A cross-sector data hub, the result of a 2014 pilot program for the Youth Community Data Center (YCDC), connects data from partners throughout Grand Rapids including: Grand Rapids Creative Youth Center, a writing-based after-school program, Grand Rapids Public Schools, the Community Research Institute, and the Grand Rapids Police Department. Data is also gathered from all organization members of Expanded Learning Opportunities Network (ELO Network), a coalition of after-school (and lunchtime or other school break times) program providers — The Network also secured grant funding for the creation of the pilot program.

The Community Research Institute retrieves and processes the data, and another partner, the John W. Gardner Center for Youth and Their Communities at Stanford University, contributed technical assistance to design the online data hub. The result is impressive: “We’re receiving aggregate data that we wouldn’t otherwise be able to see. … We can say, ‘Hey, our work really is having an impact,’” said Kristin Brace, Executive Director of the Grand Rapids Creative Youth Center, as quoted in a recent article. ELO Network can also measure impact by comparing data on their program participants to those from non-participants — For example, only 18.4 percent of ELO Network participants are chronically absent, compared to 31.4 percent of non-participating students, reports a recent article in MiBiz.

“We’re receiving aggregate data that we wouldn’t otherwise be able to see,” said the Creative Youth Center’s Brace. “We can say, ‘Hey, our work really is having an impact.’”

Sharing data across sectors speaks to a tactic from our Toolkit, Commit to Information Sharing. Aggregating data from disparate sources does come with its challenges, such as maintenance of privacy and security and disclosing sensitive information, but when done successfully it gives collaboration partners a more comprehensive understanding of the issue at hand.
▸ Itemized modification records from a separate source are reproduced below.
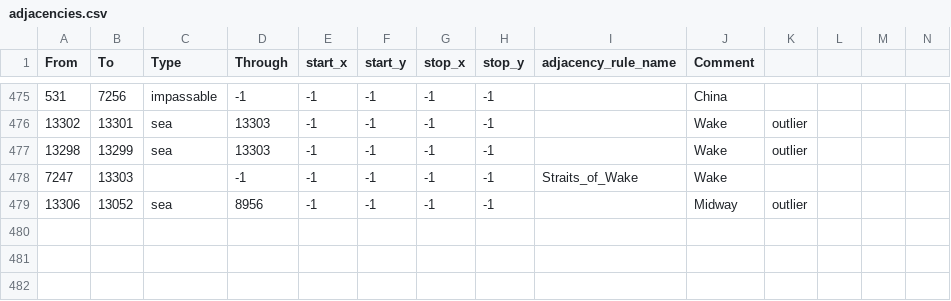
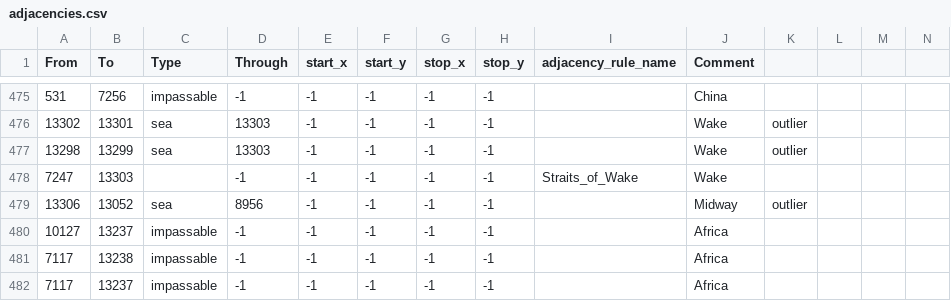
Before and after one commit to Mumiago/MFU-Updated, a CSV file: map/adjacencies.csv, drawn as a sheet; only a part is shown, gaps mark what is left out; the diff names each change by its address in the sheet, - before the commit and + after, or states it on an @@ line.

```diff
--- a/map/adjacencies.csv
+++ b/map/adjacencies.csv
+row 480: 10127 | 13237 | impassable | -1 | -1 | -1 | -1 | -1 |  | Africa
+row 481: 7117 | 13238 | impassable | -1 | -1 | -1 | -1 | -1 |  | Africa
+row 482: 7117 | 13237 | impassable | -1 | -1 | -1 | -1 | -1 |  | Africa
```
Also changed, not shown: map/definition.csv, 20 other files.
The practice of information sharing can also build trust among partners. Partners will be more likely to share information if the collaboration can instill confidence that the data will be managed safely and securely, as ELO Network instilled through entrusting the Community Research Institute with gathering and processing data.
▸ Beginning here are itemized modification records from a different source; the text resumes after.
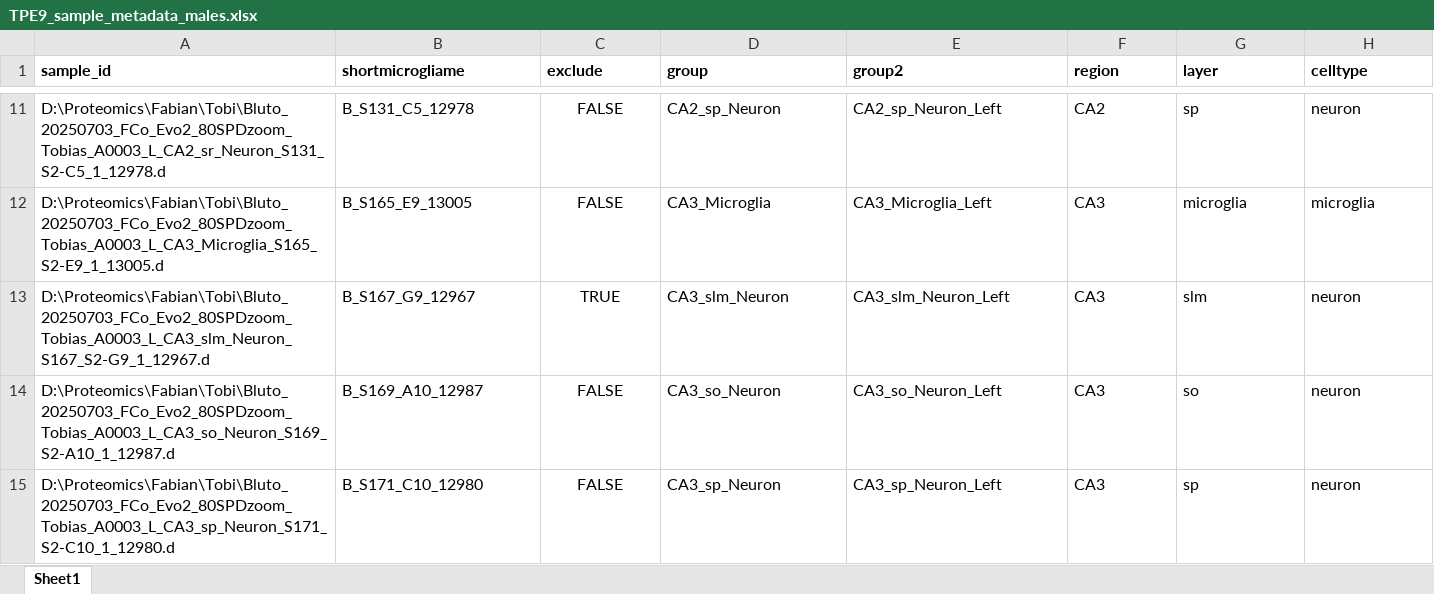
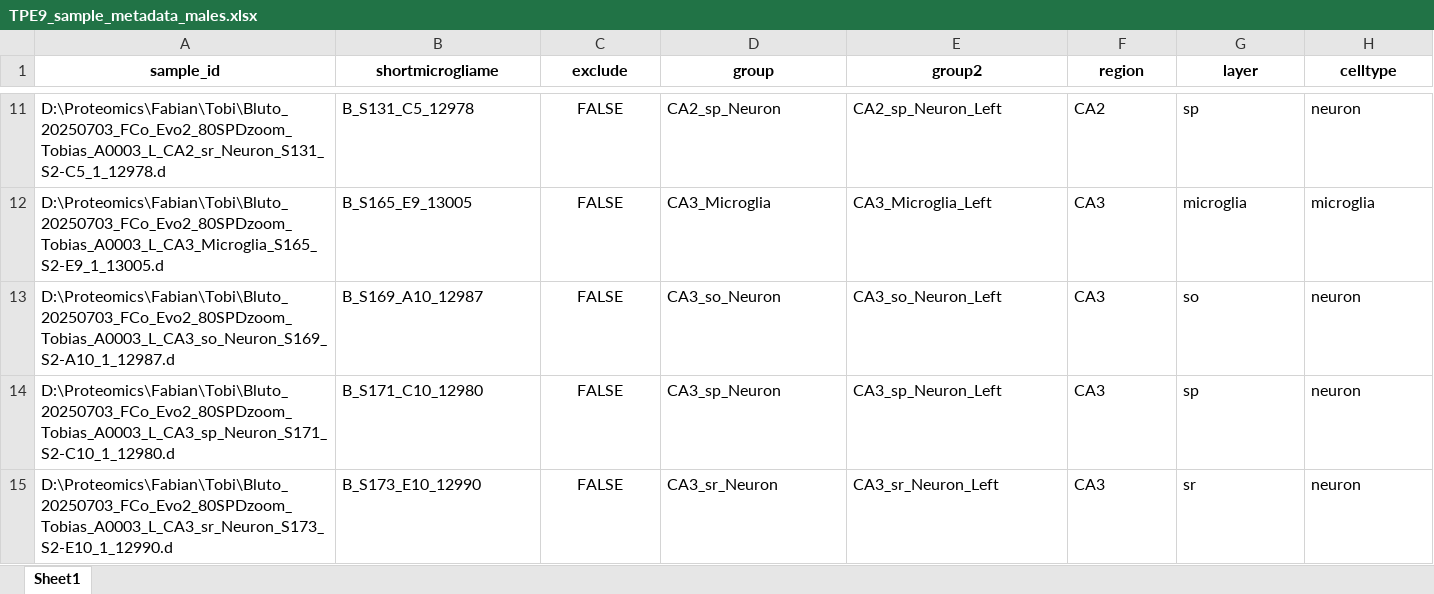
Before and after one commit to topohl/pRoteomics, an Excel workbook: data/metadata/TPE9_sample_metadata_males.xlsx, sheet Sheet1, drawn as a sheet; only a part is shown, gaps mark what is left out; the shorter side is filled out with more unchanged rows; values as stored, in another font and other column widths than the file's, no borders; rows hold the shown columns only; the diff covers the shown part only; the diff names each change by its address in the sheet, - before the commit and + after, or states it on an @@ line.

```diff
--- a/data/metadata/TPE9_sample_metadata_males.xlsx (sheet Sheet1)
+++ b/data/metadata/TPE9_sample_metadata_males.xlsx (sheet Sheet1)
-A1:H1 alignment: left
+A1:H1 alignment: center
-row 13: D:\Proteomics\Fabian\Tobi\Bluto_20250703_FCo_Evo2_80SPDzoom_Tobias_A0003_L_CA3_slm_Neuron_S167_S2-G9_1_12967.d | B_S167_G9_12967 | TRUE | CA3_slm_Neuron | CA3_slm_Neuron_Left | CA3 | slm | neuron
```
Also changed, not shown: 38 removed rows and cell formats elsewhere in this sheet, 1 other file.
In the case of FosterEd, an initiative that aims to improve the academic outcomes of foster children by ensuring they are supported by educational champions and strengthened by education teams, a similar data-driven tactic is used to achieve similar outcomes. FosterEd provides information to stakeholders on the ground, and helps districts identify which children are in foster care. Working with Sundaram LLC, an Internet marketing service, FosterEd developed an educational case management system. The web interface allowed education liaisons, social workers, and court staff to track the educational progress of each child. The system also allowed the program to be effectively managed, helping FosterEd to make programmatic decisions, such as adding more liaisons or increasing trainings on common challenges. It also allowed FosterEd staff to determine if a change in education policy would provide a solution for a certain educational need. Sharing information is also essential to ensuring the educational progress of each child – a foster child’s “case” is only “closed” when all of their educational goals have been monitored for a period of time and the issue at hand is resolved. This requires open communication between all participants.

The success of YCDC’s aggregate data systems speaks to the climate for cross-sector collaboration in Grand Rapids. “The ELO Network works because you have the commitment of community partners and organizations willing to come together, sit at the table, and make this happen. … It really speaks to the power of community collaboration,” Brace stated.